─── DATA RECORDS
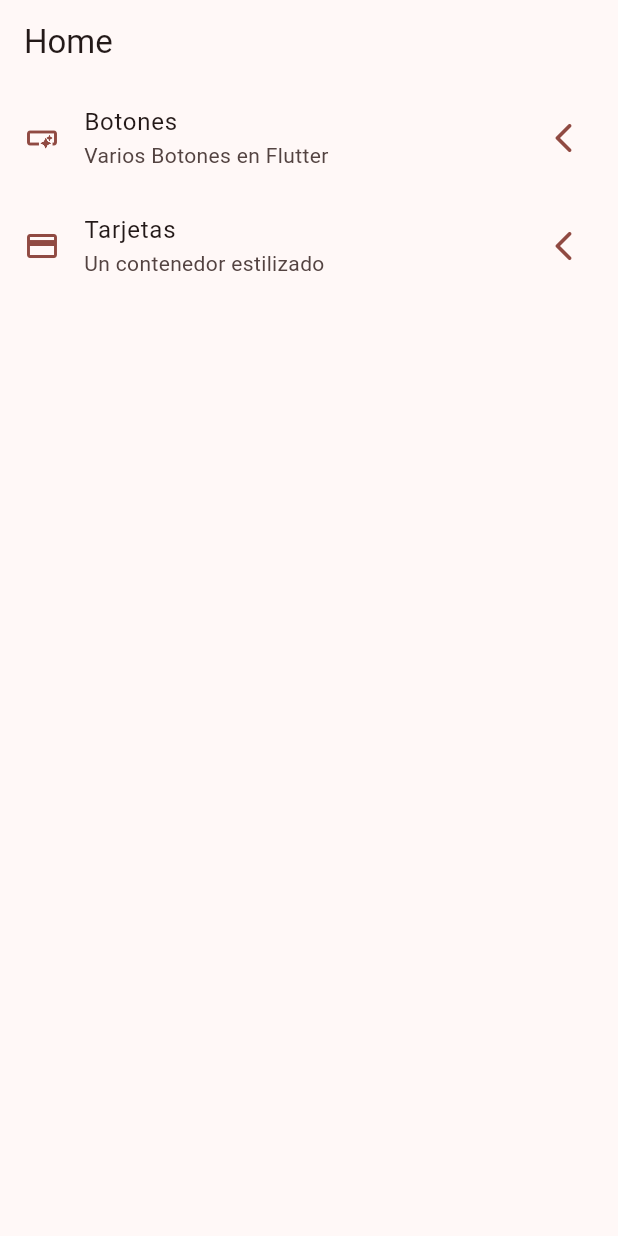
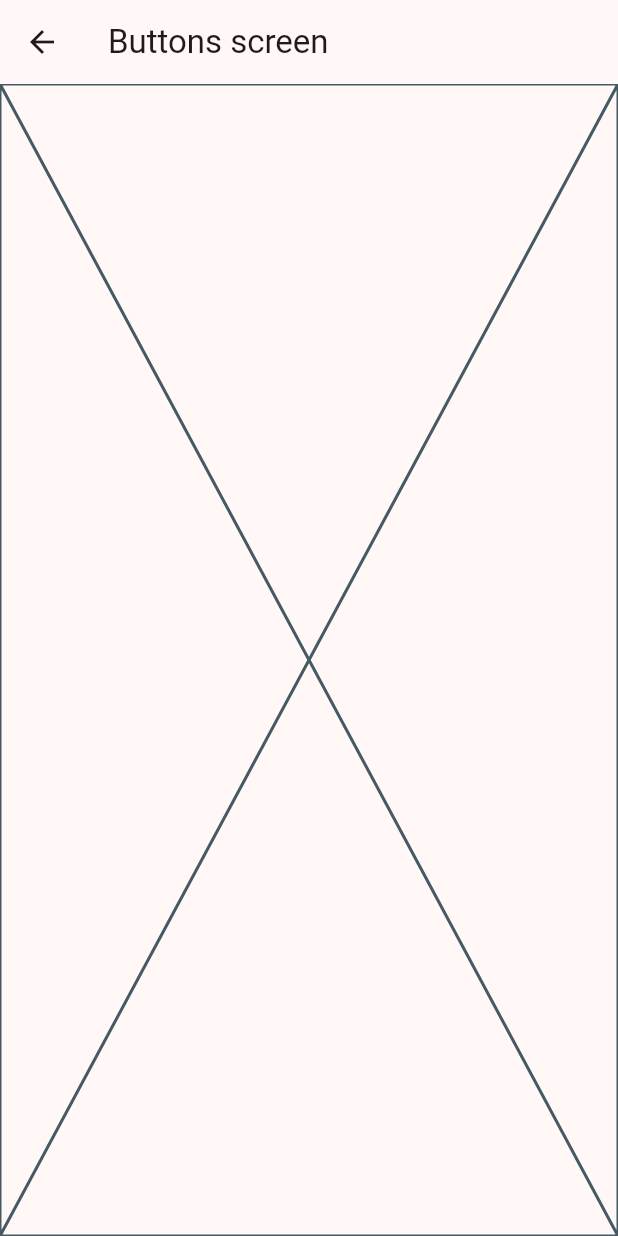
Before and after one commit to SebastianCoronaOptimen/CrusoFlutter, a Flutter app: the screen it shows after launch, after a tap on "Botones", on a phone screen of 412 x 824 dp. Run offline on Flutter 3.47's test engine with Material 3 defaults, Android fonts, the phone set to English and light mode, and no system bars; our stand-ins replace animate_do, dio, video_player.

Commit message:
Rutas basicas

```diff
--- a/widgets_app/lib/config/menu/menu_items.dart
+++ b/widgets_app/lib/config/menu/menu_items.dart
@@ -24,7 +24,7 @@ const appMenuItems = <MenuItem>[
     MenuItem(
     title: 'Tarjetas',
     subtitle: 'Un contenedor estilizado',
-    link: '/card',
+    link: '/cards',
     icon: Icons.credit_card
     )
 ];
--- a/widgets_app/lib/main.dart
+++ b/widgets_app/lib/main.dart
@@ -1,5 +1,7 @@
 import 'package:flutter/material.dart';
 import 'package:widgets_app/config/theme/app_them.dart';
+import 'package:widgets_app/presentation/cards/cards_screen.dart';
+import 'package:widgets_app/presentation/screens/home/buttons/buttons_screen.dart';
 import 'package:widgets_app/presentation/screens/home/home_screen.dart';
 
 void main() {
@@ -15,6 +17,10 @@ class MainApp extends StatelessWidget {
       debugShowCheckedModeBanner: false,
       theme: AppTheme(selectedColor: 3).getTheme(),
       home: const HomeScreen(),
+      routes: {
+        '/buttons': (context) => const ButtonsScreen(),
+        '/cards': (context) => const CardsScreen()
+      },
       );
   }
 }
--- /dev/null
+++ b/widgets_app/lib/presentation/screens/home/buttons/buttons_screen.dart
@@ -0,0 +1,15 @@
+import 'package:flutter/material.dart';
+
+class ButtonsScreen extends StatelessWidget {
+  const ButtonsScreen({super.key});
+
+  @override
+  Widget build(BuildContext context) {
+    return Scaffold(
+      appBar: AppBar(
+        title: const Text('Buttons screen'),
+      ),
+      body: const Placeholder(),
+    );
+  }
+}
--- a/widgets_app/lib/presentation/screens/home/home_screen.dart
+++ b/widgets_app/lib/presentation/screens/home/home_screen.dart
@@ -1,5 +1,6 @@
 import 'package:flutter/material.dart';
 import 'package:widgets_app/config/menu/menu_items.dart';
+import 'package:widgets_app/presentation/screens/home/buttons/buttons_screen.dart';
 
 
 class HomeScreen extends StatelessWidget {
@@ -50,7 +51,11 @@ class _CustomListTile extends StatelessWidget {
       title:  Text(menuItem.title),
       subtitle: Text(menuItem.subtitle),
       onTap: (){
-        //TODO: Navegar a otras pantallas
+/*         Navigator.of(context).push(
+          MaterialPageRoute(
+            builder: (context) => const ButtonsScreen(),)
+        ); */
+        Navigator.pushNamed(context, menuItem.link);
       },
     );
   }
```
Also changed, not shown: widgets_app/lib/presentation/cards/cards_screen.dart (added, +15 -0 lines).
──────
For each record above, write out its text exactly and skip any picture.

Before and after one commit to SebastianCoronaOptimen/CrusoFlutter, a Flutter app: the screen it shows after launch, after a tap on "Botones", on a phone screen of 412 x 824 dp. Run offline on Flutter 3.47's test engine with Material 3 defaults, Android fonts, the phone set to English and light mode, and no system bars; our stand-ins replace animate_do, dio, video_player.

Commit message:
Rutas basicas

```diff
--- a/widgets_app/lib/config/menu/menu_items.dart
+++ b/widgets_app/lib/config/menu/menu_items.dart
@@ -24,7 +24,7 @@ const appMenuItems = <MenuItem>[
     MenuItem(
     title: 'Tarjetas',
     subtitle: 'Un contenedor estilizado',
-    link: '/card',
+    link: '/cards',
     icon: Icons.credit_card
     )
 ];
--- a/widgets_app/lib/main.dart
+++ b/widgets_app/lib/main.dart
@@ -1,5 +1,7 @@
 import 'package:flutter/material.dart';
 import 'package:widgets_app/config/theme/app_them.dart';
+import 'package:widgets_app/presentation/cards/cards_screen.dart';
+import 'package:widgets_app/presentation/screens/home/buttons/buttons_screen.dart';
 import 'package:widgets_app/presentation/screens/home/home_screen.dart';
 
 void main() {
@@ -15,6 +17,10 @@ class MainApp extends StatelessWidget {
       debugShowCheckedModeBanner: false,
       theme: AppTheme(selectedColor: 3).getTheme(),
       home: const HomeScreen(),
+      routes: {
+        '/buttons': (context) => const ButtonsScreen(),
+        '/cards': (context) => const CardsScreen()
+      },
       );
   }
 }
--- /dev/null
+++ b/widgets_app/lib/presentation/screens/home/buttons/buttons_screen.dart
@@ -0,0 +1,15 @@
+import 'package:flutter/material.dart';
+
+class ButtonsScreen extends StatelessWidget {
+  const ButtonsScreen({super.key});
+
+  @override
+  Widget build(BuildContext context) {
+    return Scaffold(
+      appBar: AppBar(
+        title: const Text('Buttons screen'),
+      ),
+      body: const Placeholder(),
+    );
+  }
+}
--- a/widgets_app/lib/presentation/screens/home/home_screen.dart
+++ b/widgets_app/lib/presentation/screens/home/home_screen.dart
@@ -1,5 +1,6 @@
 import 'package:flutter/material.dart';
 import 'package:widgets_app/config/menu/menu_items.dart';
+import 'package:widgets_app/presentation/screens/home/buttons/buttons_screen.dart';
 
 
 class HomeScreen extends StatelessWidget {
@@ -50,7 +51,11 @@ class _CustomListTile extends StatelessWidget {
       title:  Text(menuItem.title),
       subtitle: Text(menuItem.subtitle),
       onTap: (){
-        //TODO: Navegar a otras pantallas
+/*         Navigator.of(context).push(
+          MaterialPageRoute(
+            builder: (context) => const ButtonsScreen(),)
+        ); */
+        Navigator.pushNamed(context, menuItem.link);
       },
     );
   }
```
Also changed, not shown: widgets_app/lib/presentation/cards/cards_screen.dart (added, +15 -0 lines).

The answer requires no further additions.